**Exercise requirements**
Say how many lines in the following data hold the word "entre". Write nothing but that number.

Content starts

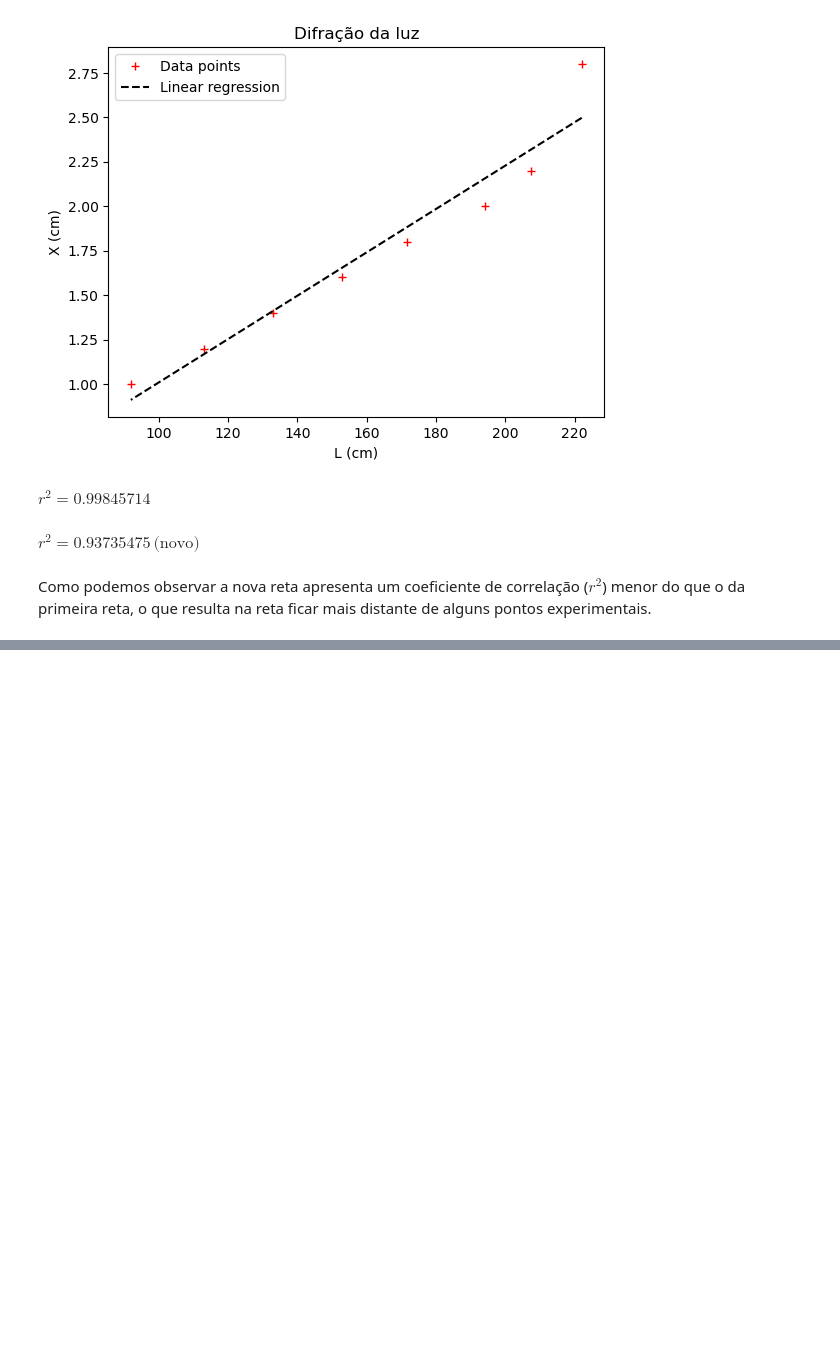
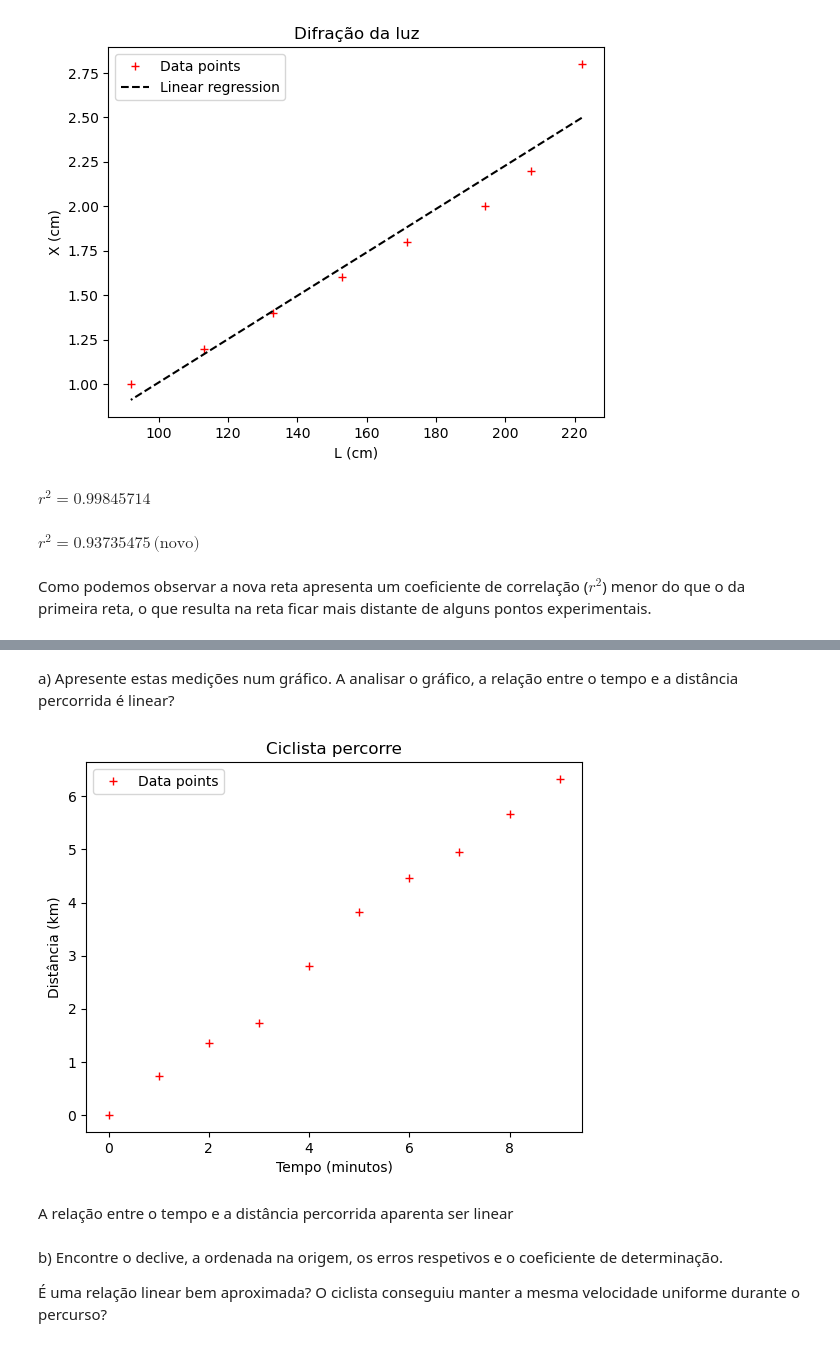
Before and after one commit to JCapucho/universidade, a Jupyter notebook: MSF/aula02/guião.ipynb, the cells around one changed output, grey strips where cells are left out. Cells and saved outputs as stored; diff of their text form; code cells hidden in the pictures; blank space fills up the shorter version.

```diff
--- a/MSF/aula02/guião.ipynb
+++ b/MSF/aula02/guião.ipynb
@@ -202,0 +246,23 @@ na reta ficar mais distante de alguns pontos experimentais.
+# %%
+# np.arange(start, end, step é semelhante a função range do python,
+# esta função cria um array com o primeiro valor igual a start e todos
+# os restantes ate end (exclusivo) sendo o valor anterior mais step.
+x = np.arange(0, 10, 1) # [0, 1, 2, 3, 4, 5, 6, 7, 8, 9]
+y = np.array([0.00, 0.735, 1.363, 1.739, 2.805, 3.814, 4.458, 4.955, 5.666, 6.329])
+# %% [markdown]
+a) Apresente estas medições num gráfico. A analisar o gráfico, a relação entre o tempo e a distância percorrida é linear?
+# %%
+plt.plot(x, y, "r+", label="Data points")
+plt.xlabel("Tempo (minutos)")
+plt.ylabel("Distância (km)")
+plt.legend(loc="upper left")
+plt.title("Ciclista percorre")
+plt.show()
+# %% [output]
+[figure, added]
+# %% [markdown]
+A relação entre o tempo e a distância percorrida aparenta ser linear
+# %% [markdown]
+b) Encontre o declive, a ordenada na origem, os erros respetivos e o coeficiente de determinação.
+
+É uma relação linear bem aproximada? O ciclista conseguiu manter a mesma velocidade uniforme durante o percurso?
```
Also changed, not shown: parts of 16 cells of this notebook.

Content ends

**Result for this task**
2